- **TASK TO COMPLETE**
Whenever a line below includes the string "gaps", show it.

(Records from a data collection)
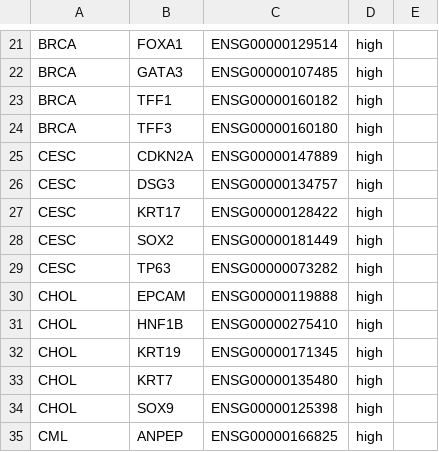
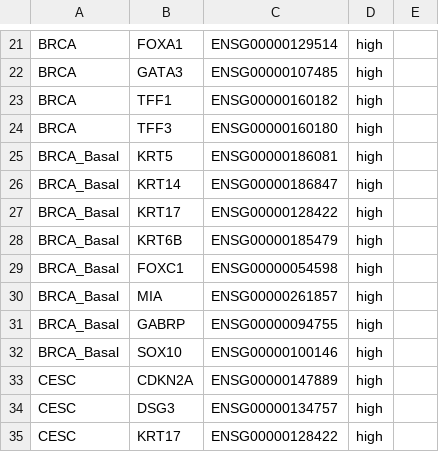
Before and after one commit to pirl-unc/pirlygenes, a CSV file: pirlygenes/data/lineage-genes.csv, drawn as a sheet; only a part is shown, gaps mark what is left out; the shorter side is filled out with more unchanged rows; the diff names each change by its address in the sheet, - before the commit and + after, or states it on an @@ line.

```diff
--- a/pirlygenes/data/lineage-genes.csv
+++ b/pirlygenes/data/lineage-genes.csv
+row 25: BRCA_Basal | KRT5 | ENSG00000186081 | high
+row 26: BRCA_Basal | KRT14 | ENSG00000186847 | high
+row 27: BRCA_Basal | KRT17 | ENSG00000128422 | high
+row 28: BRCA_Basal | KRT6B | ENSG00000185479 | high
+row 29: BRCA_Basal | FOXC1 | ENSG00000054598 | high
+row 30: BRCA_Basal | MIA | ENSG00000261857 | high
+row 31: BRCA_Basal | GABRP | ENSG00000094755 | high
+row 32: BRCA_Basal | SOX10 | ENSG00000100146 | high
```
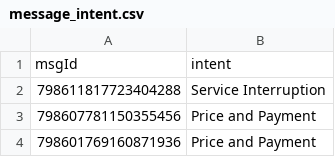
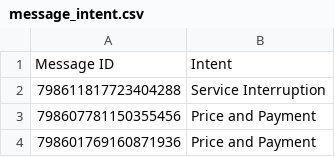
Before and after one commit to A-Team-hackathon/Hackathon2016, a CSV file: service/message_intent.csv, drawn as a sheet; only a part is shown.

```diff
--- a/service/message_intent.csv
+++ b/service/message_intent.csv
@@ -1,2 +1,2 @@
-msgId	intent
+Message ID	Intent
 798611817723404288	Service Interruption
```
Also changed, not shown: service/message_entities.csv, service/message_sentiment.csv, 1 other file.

* * *

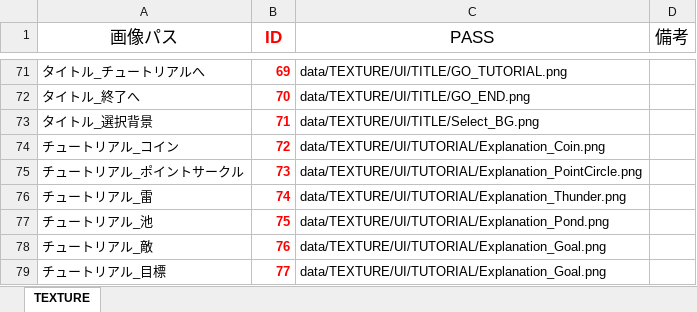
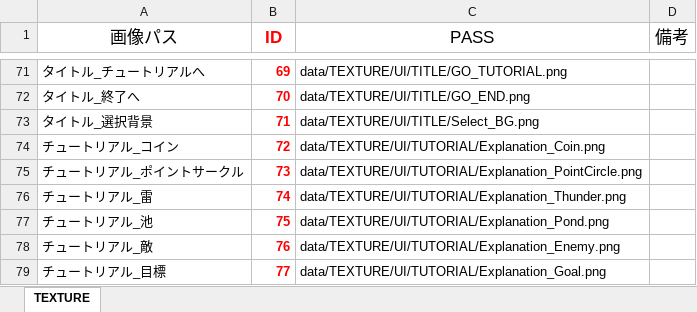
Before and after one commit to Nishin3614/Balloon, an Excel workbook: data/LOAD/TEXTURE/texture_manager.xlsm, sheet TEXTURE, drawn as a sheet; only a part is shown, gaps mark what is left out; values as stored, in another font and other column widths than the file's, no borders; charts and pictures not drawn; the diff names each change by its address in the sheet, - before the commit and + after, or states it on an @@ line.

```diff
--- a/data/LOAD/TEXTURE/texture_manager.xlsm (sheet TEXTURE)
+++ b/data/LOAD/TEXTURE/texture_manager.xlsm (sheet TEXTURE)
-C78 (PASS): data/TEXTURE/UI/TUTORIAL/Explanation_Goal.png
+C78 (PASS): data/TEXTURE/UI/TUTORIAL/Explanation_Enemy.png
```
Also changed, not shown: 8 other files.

- **SOLUTION FOR THIS EXERCISE**
Before and after one commit to pirl-unc/pirlygenes, a CSV file: pirlygenes/data/lineage-genes.csv, drawn as a sheet; only a part is shown, gaps mark what is left out; the shorter side is filled out with more unchanged rows; the diff names each change by its address in the sheet, - before the commit and + after, or states it on an @@ line.
Before and after one commit to Nishin3614/Balloon, an Excel workbook: data/LOAD/TEXTURE/texture_manager.xlsm, sheet TEXTURE, drawn as a sheet; only a part is shown, gaps mark what is left out; values as stored, in another font and other column widths than the file's, no borders; charts and pictures not drawn; the diff names each change by its address in the sheet, - before the commit and + after, or states it on an @@ line.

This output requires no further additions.